Art Therapy can provide a space to reflect on your thoughts and feelings, which is helpful in understanding and coping with them.
The physical aspect of making art work also helps to improve motor skills, attention and concentration and problem solving.
What to expect?
Before you begin Art Therapy you will have a meeting with the Therapist to talk about the things that are worrying you.
They may ask you some questions and write down the information.
The Therapist might also talk to your family or your carers to find out more about what is happening for you.
You will have three sessions to see if Art Therapy is helpful. A session with the Art Therapist will last for 50 minutes. After this you may be offered weekly Art Therapy or the Therapist will discuss other options with you.
In the session it is up to you to choose what you want to make. If you get stuck your Art Therapist can help you come up with an idea.
What happens to my art?
Your Therapist will keep the art work that you make while you are in therapy. At the end of your therapy you can choose to take it with you or leave it with your Therapist.
What happens to what I say?
Your Art Therapist will only share what you say in the sessions if they are worried about your safety or the safety of others.
Who is my Art Therapist?
Your Art Therapist is called Clare Hobbs.
She has a degree in Psychology and a Master’s Degree in Art Psychotherapy.
She has experience working with children and adults who have experienced a brain injury or other neurological condition.
How do I book?
To enquire about appointments and pricing, please contact Clare Hobbs.
Telephone: 01223 567550
Address: Headway Cambridgeshire Block 10 Ida Darwin Cambridge Road Fulbourn CB21 5EE
|British Association of Art Therapists membership number: 25167.|
|Health and Care Professionals Council (HCPC) registration number: AS14416.|

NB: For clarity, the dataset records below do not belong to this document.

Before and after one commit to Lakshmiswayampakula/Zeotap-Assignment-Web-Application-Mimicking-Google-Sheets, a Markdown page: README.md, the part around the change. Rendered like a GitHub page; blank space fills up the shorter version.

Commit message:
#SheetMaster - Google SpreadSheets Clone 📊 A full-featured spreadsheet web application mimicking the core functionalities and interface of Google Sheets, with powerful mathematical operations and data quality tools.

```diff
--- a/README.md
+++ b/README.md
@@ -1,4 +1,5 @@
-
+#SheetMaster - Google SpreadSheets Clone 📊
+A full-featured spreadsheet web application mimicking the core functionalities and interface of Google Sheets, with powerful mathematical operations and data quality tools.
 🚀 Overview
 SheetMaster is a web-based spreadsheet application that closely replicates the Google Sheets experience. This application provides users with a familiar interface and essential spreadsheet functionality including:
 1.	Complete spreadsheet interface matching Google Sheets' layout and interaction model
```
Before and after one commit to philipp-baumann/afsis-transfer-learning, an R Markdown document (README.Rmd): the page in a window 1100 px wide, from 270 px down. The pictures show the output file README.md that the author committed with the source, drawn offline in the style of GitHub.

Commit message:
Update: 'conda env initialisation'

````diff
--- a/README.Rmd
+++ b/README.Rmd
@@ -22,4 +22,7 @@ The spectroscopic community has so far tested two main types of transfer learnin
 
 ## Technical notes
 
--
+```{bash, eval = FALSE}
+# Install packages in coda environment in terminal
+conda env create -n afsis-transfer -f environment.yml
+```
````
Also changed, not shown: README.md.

“ The Hospital Brain Injury Co-ordinator became someone who absolutely understood how I felt, I didn’t need to explain. I could talk about my fears and worries. She was such a great support through the difficult days, but could also celebrate the small step successes, which was important to me. ”